The identity piece was huge for me in healing my relationship to food partly because I had to make some scary commitments to myself in the process. I had to commit to being someone who would eat an animal-based diet when the noisy modern world is yelling “plant-based!” I chose to advocate for this way of viewing health and consumption, despite the clients I lost and the misunderstanding I received from people who view animal consumption as negative.
Aligning our identity with our daily habits is the most effective long-term strategy for behavior change and healing. However, it does come with growing pains and uncertainty. We might be called to change who we spend our time with, how we prioritize sleep and food choices, the topic of conversations we’re willing to engage in, and how we’re willing to make our money.
I also find it liberating as hell to see that our identities still remain flexible as they’re composed of many moving parts (habits) which can be changed when needed. I don’t believe creating a fixed identity is useful long-term and I’m all about long-term wins. However, I do believe that the more aligned we can become in who we are and what we stand for, the easier it will be to control the systems which underpin our success in life and the less our underlying values will change.
Aside from going out and reading James’ book, I linked in above, my takeaway suggestion for you is to get clear on these things:
- Who do you want to be?
- What are your core values which will make up this identity?
- What are the daily habits you will need to adopt or remove in order to live in alignment with this person?

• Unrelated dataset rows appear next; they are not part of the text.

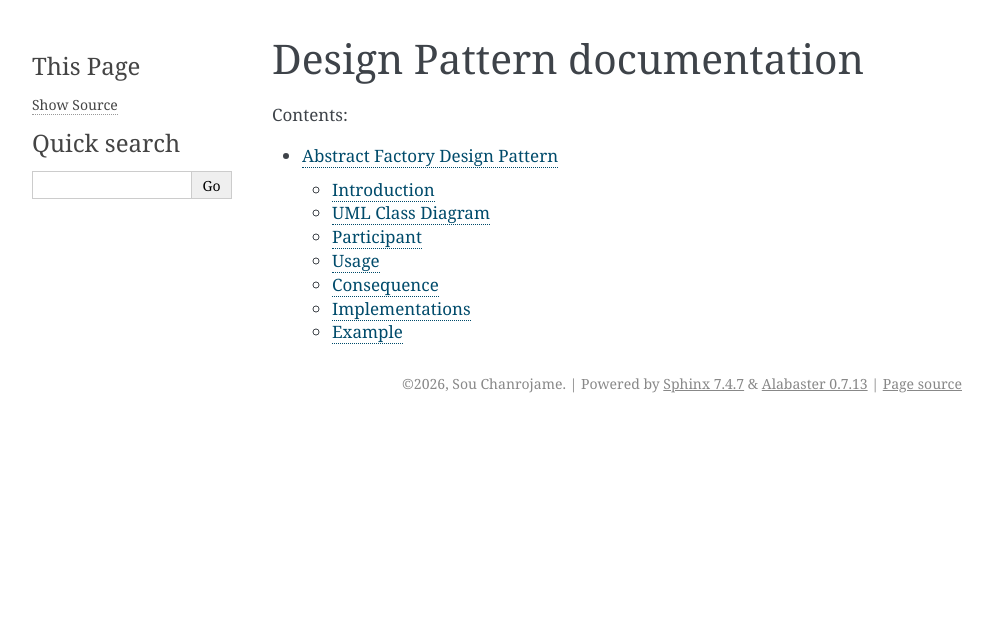
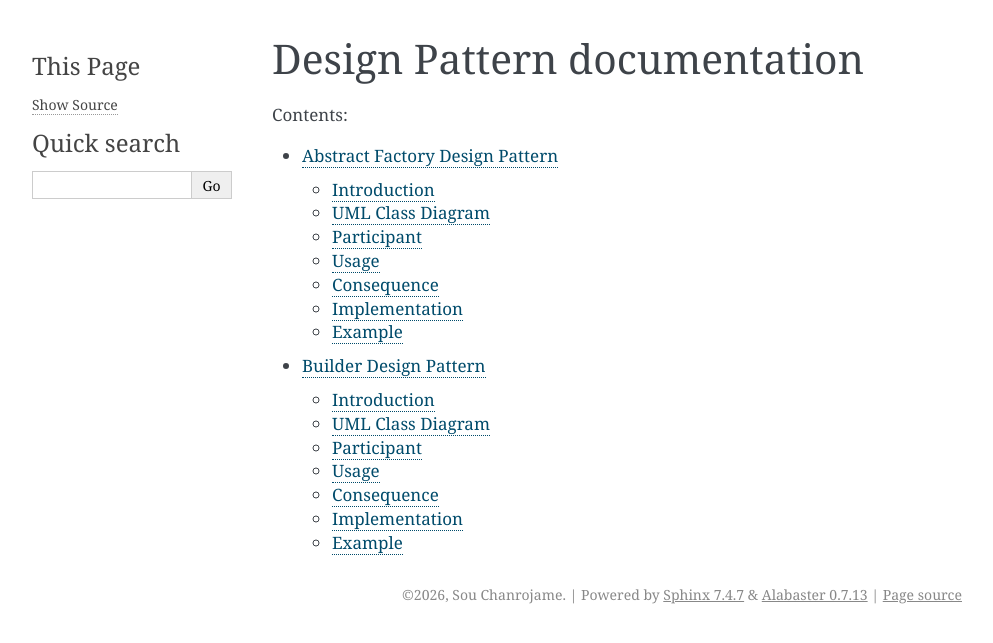
Before and after one commit to james5635/GeekForGeek-Design-Pattern, a Sphinx documentation site: the page built from docs/source/index.rst, in a window 1280 px wide. Shown: the top 643 px of the page, without its empty margins (148-1141 px from the left). Built offline with Sphinx 7.4.7, drawn with Linux system fonts in a browser that asks for light colours; some of the changed lines change nothing that is shown.

Commit message:
add builder pattern

```diff
--- a/docs/source/abstract-factory.rst
+++ b/docs/source/abstract-factory.rst
@@ -42,8 +42,8 @@ Consequence
 - It promotes consistency among products.
 - Supporting new kinds of products is difficult.
 
-Implementations
----------------
+Implementation
+--------------
 
 - Factories as singletons
 - Creating the products.
--- /dev/null
+++ b/docs/source/builder.rst
@@ -0,0 +1,314 @@
+Builder Design Pattern
+======================
+
+Introduction
+------------
+
+Builder Pattern separate the construction of a complex object from its representation so that the same construction process can create different representations.
+
+UML Class Diagram
+-----------------
+
+Participant
+-----------
+
+- Builder
+- ConcreteBuilder
+- Director
+- Product
+
+Usage
+-----
+
+Use the Builder pattern when:
+- the algorithm for creating a complex object should be independent of the parts that make up the object and how they're assembled.
+- the construction process must allow different representations for the object that's constructed.
+
+Consequence
+-----------
+
+- It lets you vary a product's internal representation.
+- It isolates code for construction and representation.
+- It gives you finer control over the construction process
+
+Implementation
+--------------
+
+- An abstract Builder class
+- Assembly and construction interface
+- Why no abstract class for products?
+- Empty methods as default in Builder
+
+Example
+-------
+
+1. Building a House
+~~~~~~~~~~~~~~~~~~~
+
+Constructing a house involves multiple steps such as building walls, roof, doors, and windows. Different types of houses (Wooden, Concrete) require different implementations, but the construction process is similar. We want to separate how the house is built from what type of house is built.
+
+.. code-block:: java
+
+    // Product
+    class House {
+        private String foundation;
+        private String walls;
+        private String roof;
+
+        public void setFoundation(String foundation) { this.foundation = foundation; }
+        public void setWalls(String walls) { this.walls = walls; }
+        public void setRoof(String roof) { this.roof = roof; }
+
+        @Override
+        public String toString() {
+            return "House with " + foundation + ", " + walls + ", " + roof;
+        }
+    }
+
+    // Builder
+    interface HouseBuilder {
+        void buildFoundation();
+        void buildWalls();
+        void buildRoof();
+        House getHouse();
+    }
+
+    // ConcreteBuilder
+    class WoodenHouseBuilder implements HouseBuilder {
+        private House house = new House();
+
+        public void buildFoundation() {
+            house.setFoundation("Wooden Foundation");
+        }
+
+        public void buildWalls() {
+            house.setWalls("Wooden Walls");
+        }
+
+        public void buildRoof() {
+            house.setRoof("Wooden Roof");
+        }
+
+        public House getHouse() {
+            return house;
+        }
+    }
+
+    // Director
+    class ConstructionEngineer {
+        private HouseBuilder builder;
+
+        public ConstructionEngineer(HouseBuilder builder) {
+            this.builder = builder;
+        }
+
+        public House constructHouse() {
+            builder.buildFoundation();
+            builder.buildWalls();
+            builder.buildRoof();
+            return builder.getHouse();
+        }
+    }
+
+    // Usage
+    public class Main {
+        public static void main(String[] args) {
+            HouseBuilder builder = new WoodenHouseBuilder();
+            ConstructionEngineer engineer = new ConstructionEngineer(builder);
+
+            House house = engineer.constructHouse();
+            System.out.println(house);
+        }
+    }
+
+2. Building a Computer
+~~~~~~~~~~~~~~~~~~~~~~
+
+When assembling a computer, we must install CPU, RAM, Storage, and GPU. Different computer types (Gaming PC, Office PC) require different configurations. We want to construct computers step-by-step without exposing the internal assembly process.
+
+.. code-block:: java
+
+    // Product
+    class Computer {
+        private String cpu;
+        private String ram;
+        private String storage;
+        private String gpu;
+
+        public void setCpu(String cpu) { this.cpu = cpu; }
+        public void setRam(String ram) { this.ram = ram; }
+        public void setStorage(String storage) { this.storage = storage; }
+        public void setGpu(String gpu) { this.gpu = gpu; }
+
+        @Override
+        public String toString() {
+            return "CPU: " + cpu + ", RAM: " + ram +
+                ", Storage: " + storage + ", GPU: " + gpu;
+        }
+    }
+
+    // Builder
+    interface ComputerBuilder {
+        void buildCpu();
+        void buildRam();
+        void buildStorage();
+        void buildGpu();
+        Computer getComputer();
+    }
+
+    // ConcreteBuilder
+    class GamingComputerBuilder implements ComputerBuilder {
+        private Computer computer = new Computer();
+
+        public void buildCpu() {
+            computer.setCpu("Intel i9");
+        }
+
+        public void buildRam() {
+            computer.setRam("32GB RAM");
+        }
+
+        public void buildStorage() {
+            computer.setStorage("1TB SSD");
+        }
+
+        public void buildGpu() {
+            computer.setGpu("RTX 4090");
+        }
+
+        public Computer getComputer() {
+            return computer;
+        }
+    }
+
+    // Director
+    class ComputerDirector {
+        private ComputerBuilder builder;
+
+        public ComputerDirector(ComputerBuilder builder) {
+            this.builder = builder;
+        }
+
+        public Computer buildComputer() {
+            builder.buildCpu();
+            builder.buildRam();
+            builder.buildStorage();
+            builder.buildGpu();
+            return builder.getComputer();
+        }
+    }
+
+    // Usage
+    public class Main {
+        public static void main(String[] args) {
+            ComputerBuilder builder = new GamingComputerBuilder();
+            ComputerDirector director = new ComputerDirector(builder);
+
+            Computer computer = director.buildComputer();
+            System.out.println(computer);
+        }
+    }
+
+3. Email Builder [Fluent Builder Pattern]
+~~~~~~~~~~~~~~~~
+
+A SaaS platform sends different kinds of emails (welcome, invoice, marketing). Every email needs From, To, and Subject, but CC, BCC, body type, and attachments are optional. The Builder pattern makes creating these emails clean, safe, and readable.
+
+.. code-block:: java
+
+    import java.util.ArrayList;
+    import java.util.List;
+
+    class Email {
+        private final String from;
+        private final String to;
+        private final String subject;
+        private final String body;
+        private final List<String> cc;
+        private final List<String> attachments;
+
+        private Email(Builder builder) {
+            this.from = builder.from;
+            this.to = builder.to;
+            this.subject = builder.subject;
+            this.body = builder.body;
+            this.cc = builder.cc;
+            this.attachments = builder.attachments;
+        }
+
+        @Override
+        public String toString() {
+            return "✉️ Email [From: " + from + ", To: " + to + ", Subject: " + subject +
+                ", CC: " + cc + ", Attachments: " + attachments + "]";
+        }
+
+        static class Builder {
+            private String from;
+            private String to;
+            private String subject;
+            private String body = "";
+            private List<String> cc = new ArrayList<>();
+            private List<String> attachments = new ArrayList<>();
+
+            public Builder from(String from) {
+                this.from = from;
+                return this;
+            }
+
+            public Builder to(String to) {
+                this.to = to;
+                return this;
+            }
+
+            public Builder subject(String subject) {
+                this.subject = subject;
+                return this;
+            }
+
+            public Builder body(String body) {
+                this.body = body;
+                return this;
+            }
+
+            public Builder addCc(String email) {
+                this.cc.add(email);
+                return this;
+            }
+
+            public Builder addAttachment(String file) {
+                this.attachments.add(file);
+                return this;
+            }
+
+            public Email build() {
+                if (from == null || to == null || subject == null) {
+                    throw new IllegalStateException("From, To and Subject are required for email");
+                }
+                return new Email(this);
+            }
+        }
+    }
+
+    public class Main {
+        public static void main(String[] args) {
+            Email welcome = new Email.Builder()
+                    .from("noreply@startup.com")
+                    .to("newuser@gmail.com")
+                    .subject("Welcome to Our Platform!")
+                    .body("Thank you for joining us 🎉")
+                    .addCc("founder@startup.com")
+                    .addAttachment("welcome-guide.pdf")
+                    .build();
+
+            Email invoice = new Email.Builder()
+                    .from("billing@company.com")
+                    .to("client@business.com")
+                    .subject("Your Invoice for February")
+                    .body("Please find attached invoice.")
+                    .addAttachment("invoice-2025-02.pdf")
+                    .build();
+
+            System.out.println(welcome);
+            System.out.println(invoice);
+        }
+    }
--- a/docs/source/index.rst
+++ b/docs/source/index.rst
@@ -12,3 +12,4 @@ Design Pattern documentation
    :caption: Contents:
 
    abstract-factory
+   builder
```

You’re free to share your thoughts in the comments below. How has the concept of identity-based values impacted your life and have you used this in meeting your goals?